The specialist endeavors to become a master of the processes in her niche. She knows every variation, can argue the pros and cons of different techniques, and has passionate opinions on the efficacy of most of them. As a result, the specialist has great faith in both theory and practice, and has little patience with sloppy practitioners. Her professional development focus is on continually expanding her knowledge and experience in her specialty. She belongs to every professional society in her area of expertise, and reads everything they publish. The specialist sees herself as a producer. She agrees with Paul Simon’s take on the One-Trick Pony: “He’s got one trick to last a lifetime, but that’s all the pony needs.”
The generalist endeavors to become acquainted with the inputs to and products produced in his niche. He probably doesn’t think of himself as a Renaissance man, but he’s got a passing familiarity with the vocabulary and key techniques of a number of fields, and how they fit together to produce a result. As a result, the generalist has a broad view of the level of effort required to produce a complex product, and has little sympathy for those who “discover” requirements in the middle of execution. His professional development is about breadth more than depth. He’ll join a professional organization, but subscribe to “The Economist,” and tap CSS feeds from sites representing a dozen different disciplines. The generalist sees himself as a facilitator. He quotes Peter F. Drucker, “A manager is responsible for the application and performance of knowledge.”
Of course, if you’re building your career as an IT project manager, you might think you’ve already specialized, but that’s not necessarily the case. IT projects run the gamut, from custom software development, to packaged software and SaaS implementation, to infrastructure, to maintenance, to ESI and e-discovery, to any number of other desired end results. So you might envision yourself as a specialist in a certain sort of project management, such as Agile methodologies or data center construction. Or you might see yourself as an IT generalist who specializes in project management, or an IT project management generalist who knows a lot about a particular business domain. The continuum is pretty broad, and there are a lot of good seats.

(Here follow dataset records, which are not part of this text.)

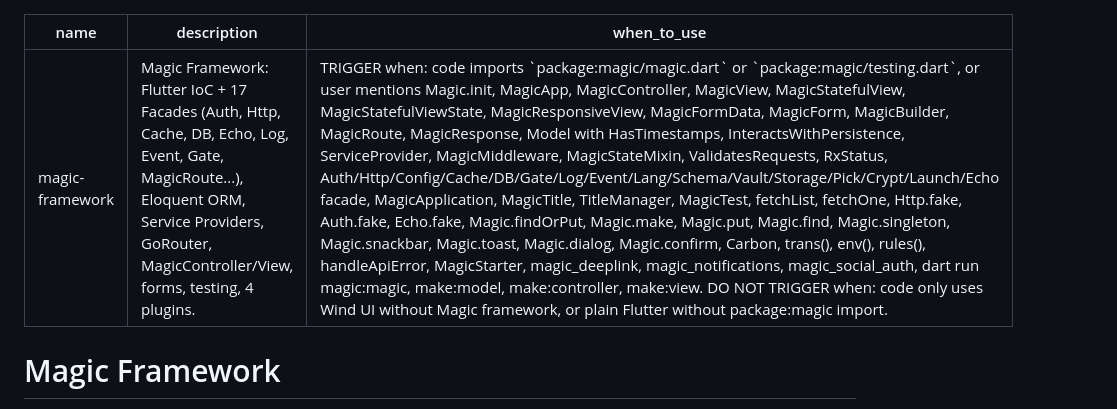
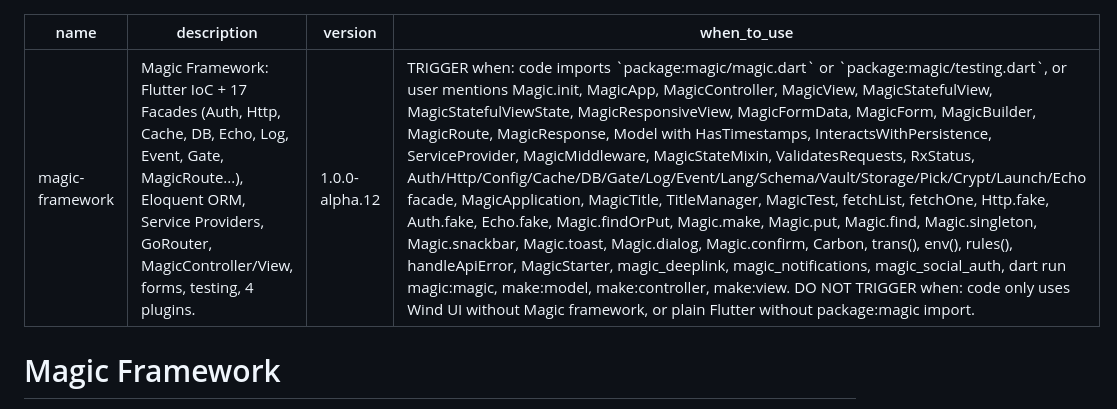
Before and after one commit to fluttersdk/magic, a Markdown page: skills/magic-framework/SKILL.md, the part around the change. GitHub-like rendering.

```diff
--- a/skills/magic-framework/SKILL.md
+++ b/skills/magic-framework/SKILL.md
@@ -1,6 +1,7 @@
 ---
 name: magic-framework
 description: "Magic Framework: Flutter IoC + 17 Facades (Auth, Http, Cache, DB, Echo, Log, Event, Gate, MagicRoute...), Eloquent ORM, Service Providers, GoRouter, MagicController/View, forms, testing, 4 plugins."
+version: 1.0.0-alpha.12
 when_to_use: "TRIGGER when: code imports `package:magic/magic.dart` or `package:magic/testing.dart`, or user mentions Magic.init, MagicApp, MagicController, MagicView, MagicStatefulView, MagicStatefulViewState, MagicResponsiveView, MagicFormData, MagicForm, MagicBuilder, MagicRoute, MagicResponse, Model with HasTimestamps, InteractsWithPersistence, ServiceProvider, MagicMiddleware, MagicStateMixin, ValidatesRequests, RxStatus, Auth/Http/Config/Cache/DB/Gate/Log/Event/Lang/Schema/Vault/Storage/Pick/Crypt/Launch/Echo facade, MagicApplication, MagicTitle, TitleManager, MagicTest, fetchList, fetchOne, Http.fake, Auth.fake, Echo.fake, Magic.findOrPut, Magic.make, Magic.put, Magic.find, Magic.singleton, Magic.snackbar, Magic.toast, Magic.dialog, Magic.confirm, Carbon, trans(), env(), rules(), handleApiError, MagicStarter, magic_deeplink, magic_notifications, magic_social_auth, dart run magic:magic, make:model, make:controller, make:view. DO NOT TRIGGER when: code only uses Wind UI without Magic framework, or plain Flutter without package:magic import."
 ---
 
```
Also changed, not shown: .claude/commands/release.md (+10 -4 lines).
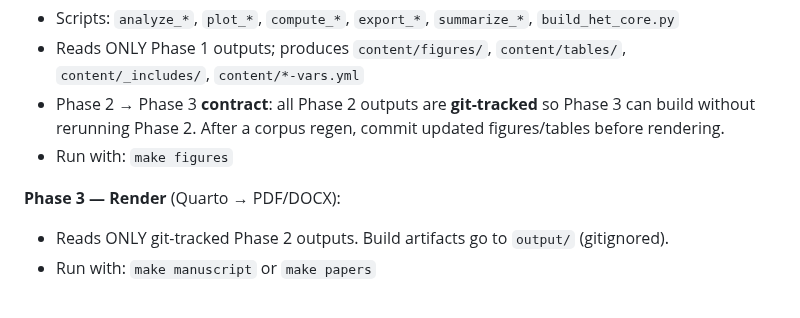
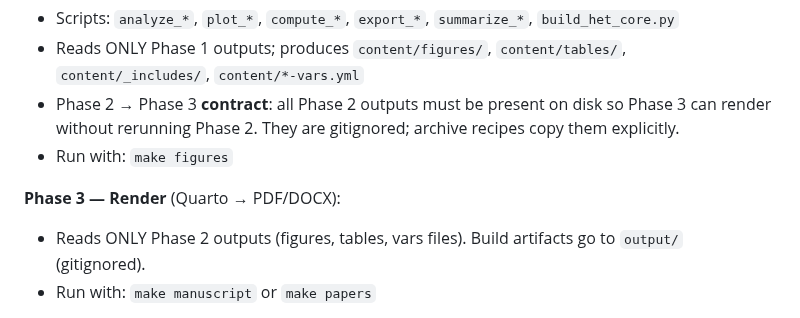
Before and after one commit to MinhHaDuong/Oeconomia-Climate-finance, a Markdown page: docs/coding-guidelines.md, the part around the change. Rendered like a GitHub page.

Commit message:
fix Phase 2→3 contract text: outputs are gitignored, not git-tracked
The contract said "all Phase 2 outputs are git-tracked" but figures,
tables, and vars files are all gitignored. Phase 3 needs them present
on disk; archive recipes copy them explicitly. Align text with reality.

Co-Authored-By: Claude Opus 4.6 (1M context) <noreply@anthropic.com>

```diff
--- a/docs/coding-guidelines.md
+++ b/docs/coding-guidelines.md
@@ -65,11 +65,11 @@ Phase 1 modifies `data/`. Run only when explicitly requested.
 **Phase 2 — Analysis & figures** (fast, deterministic, run often):
 - Scripts: `analyze_*`, `plot_*`, `compute_*`, `export_*`, `summarize_*`, `build_het_core.py`
 - Reads ONLY Phase 1 outputs; produces `content/figures/`, `content/tables/`, `content/_includes/`, `content/*-vars.yml`
-- Phase 2 → Phase 3 **contract**: all Phase 2 outputs are **git-tracked** so Phase 3 can build without rerunning Phase 2. After a corpus regen, commit updated figures/tables before rendering.
+- Phase 2 → Phase 3 **contract**: all Phase 2 outputs must be present on disk so Phase 3 can render without rerunning Phase 2. They are gitignored; archive recipes copy them explicitly.
 - Run with: `make figures`
 
 **Phase 3 — Render** (Quarto → PDF/DOCX):
-- Reads ONLY git-tracked Phase 2 outputs. Build artifacts go to `output/` (gitignored).
+- Reads ONLY Phase 2 outputs (figures, tables, vars files). Build artifacts go to `output/` (gitignored).
 - Run with: `make manuscript` or `make papers`
 
 **Versioning policy:**
```
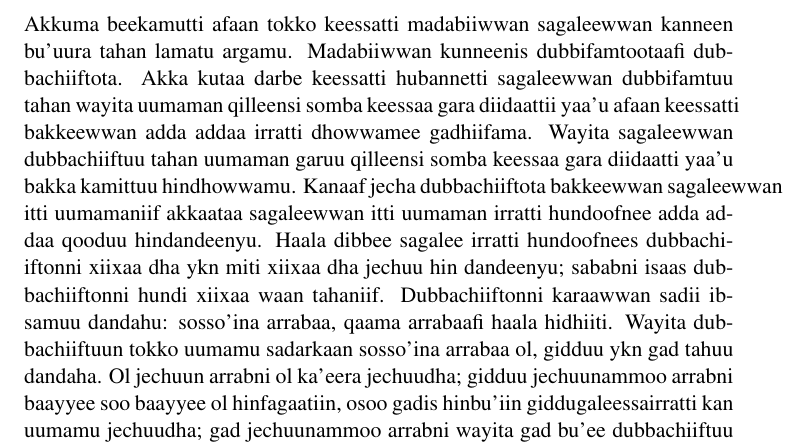
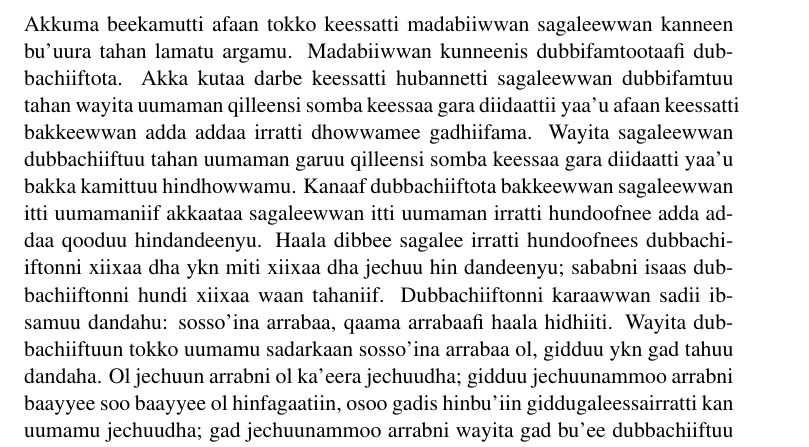
Before and after one commit to tolemariamfufat/caaslugatex, a LaTeX thesis (caasluga.tex): part of page 25 of 190, cut so that both start at the same text. The pictures show the PDF file caasluga.pdf that the author committed with the source.

Commit message:
caaslugatex.tex modified

```diff
--- a/caasluga.tex
+++ b/caasluga.tex
@@ -357,7 +357,7 @@ Sagaleewwan afaan tokko keessa jiran adda addaan baasanii baruuf qooqa sagalee s
 
 \section{Dubbachiiftota}
 
-Akkuma beekamutti afaan tokko keessatti madabiiwwan sagaleewwan kanneen bu'uura tahan lamatu argamu.  Madabiiwwan kunneenis dubbifamtootaafi dubbachiiftota\index{dubbachiiftuu}.  Akka kutaa darbe keessatti hubannetti sagaleewwan  dubbifamtuu tahan wayita uumaman qilleensi somba keessaa  gara diidaattii yaa'u afaan keessatti bakkeewwan adda addaa  irratti dhowwamee gadhiifama. Wayita sagaleewwan  dubbachiiftuu tahan uumaman garuu qilleensi somba keessaa  gara diidaatti yaa'u bakka kamittuu hindhowwamu. Kanaaf  jecha dubbachiiftota bakkeewwan sagaleewwan itti uumamaniif  akkaataa sagaleewwan itti uumaman irratti hundoofnee adda  addaa qooduu hindandeenyu. Haala dibbee sagalee\index{dibbee sagalee} irratti  hundoofnees dubbachiiftonni xiixaa\index{xiixaa} dha ykn miti xiixaa\index{mitixiixaa} dha  jechuu hin dandeenyu; sababni isaas dubbachiiftonni hundi  xiixaa waan tahaniif. Dubbachiiftonni karaawwan sadii ibsamuu  dandahu: sosso'ina arrabaa, qaama arrabaafi haala hidhiiti.  Wayita dubbachiiftuun tokko uumamu sadarkaan sosso'ina  arrabaa\index{sosso'ina arrabaa} ol\index{ol}, gidduu\index{gidduu} ykn gad\index{gad} tahuu dandaha. Ol jechuun arrabni  ol ka'eera jechuudha; gidduu jechuunammoo arrabni baayyee soo baayyee ol hinfagaatiin, osoo gadis hinbu'iin  giddugaleessairratti kan uumamu jechuudha; gad  jechuunammoo arrabni wayita gad bu'ee dubbachiiftuu sana  uumu mul'ata (fakkii fuula 13 irratti kenname ilaalaa).
+Akkuma beekamutti afaan tokko keessatti madabiiwwan sagaleewwan kanneen bu'uura tahan lamatu argamu.  Madabiiwwan kunneenis dubbifamtootaafi dubbachiiftota\index{dubbachiiftuu}.  Akka kutaa darbe keessatti hubannetti sagaleewwan  dubbifamtuu tahan wayita uumaman qilleensi somba keessaa  gara diidaattii yaa'u afaan keessatti bakkeewwan adda addaa  irratti dhowwamee gadhiifama. Wayita sagaleewwan  dubbachiiftuu tahan uumaman garuu qilleensi somba keessaa  gara diidaatti yaa'u bakka kamittuu hindhowwamu. Kanaaf  dubbachiiftota bakkeewwan sagaleewwan itti uumamaniif  akkaataa sagaleewwan itti uumaman irratti hundoofnee adda  addaa qooduu hindandeenyu. Haala dibbee sagalee\index{dibbee sagalee} irratti  hundoofnees dubbachiiftonni xiixaa\index{xiixaa} dha ykn miti xiixaa\index{mitixiixaa} dha  jechuu hin dandeenyu; sababni isaas dubbachiiftonni hundi  xiixaa waan tahaniif. Dubbachiiftonni karaawwan sadii ibsamuu  dandahu: sosso'ina arrabaa, qaama arrabaafi haala hidhiiti.  Wayita dubbachiiftuun tokko uumamu sadarkaan sosso'ina  arrabaa\index{sosso'ina arrabaa} ol\index{ol}, gidduu\index{gidduu} ykn gad\index{gad} tahuu dandaha. Ol jechuun arrabni  ol ka'eera jechuudha; gidduu jechuunammoo arrabni baayyee soo baayyee ol hinfagaatiin, osoo gadis hinbu'iin  giddugaleessairratti kan uumamu jechuudha; gad  jechuunammoo arrabni wayita gad bu'ee dubbachiiftuu sana  uumu mul'ata (fakkii fuula 13 irratti kenname ilaalaa).
 
 Qaama arrabaa jechuunammoo wayita sagaleen sun uumamu  qaama arrabaa\index{qaama arrabaa} isa caalmaatiin sosso'u ilaallata. Qaamni  arrabaa fuldura\index{fuuldura}, qixxelamaanfi\index{qixxelamaan} duuba\index{duuba} jedhamee bakkeewwan  sadiitti qoodama. Haalli hidhii diriiraa ykn ammoo amartii  taha. Fakkeenyaaf dubbachiiftonni [u] fi [i]n wayita uumaman  arrabni baayyee ol ka'a. Haa tahu malee qaamni arrabaa ol  ka'u sagaleewwan lamaaniifuu adda adda. [u]n wayita  uumamu qaamni arrabaa inni ol ka'u duuba arrabaa yoo tahu,  [i]n wayita uumamuummoo qaamni arrabaa inni ol ka'u  fuuldura arrabaati. [e] fi [o]n wayita uumaman ol ka'umsi  arrabaa giddugaleessa taha. [e]n wayita uumamu qaamni  arrabaa kan giddugaleessa tahu fuuldura araabaa yoo tahu,  [o]n wayita uumamu ammoo qaamni arrabaa kan bakka  giddugaleessa qabatu duuba arrabaati. Dubbachiiftuu [a]n  wayita sagaleessamu qixxelamaan arrabaa gad bu'a.
 
```
Also changed, not shown: caasluga.pdf, 3 other files.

Once you have a mental picture of how you want to add value in future projects, devise a career strategy, and a plan to get there. Look at alternatives, cost them out, and conduct your ROI calculations. Set specific, measurable, achievable, realistic, time-specific goals. Identify the risks, talk to your stakeholders (manager, significant other), and set a budget, for both money and time. Then select your vendors, put together a work breakdown structure, and set up a schedule. Because we’re all project managers, here, right? And our careers are just one more project we need to make successful.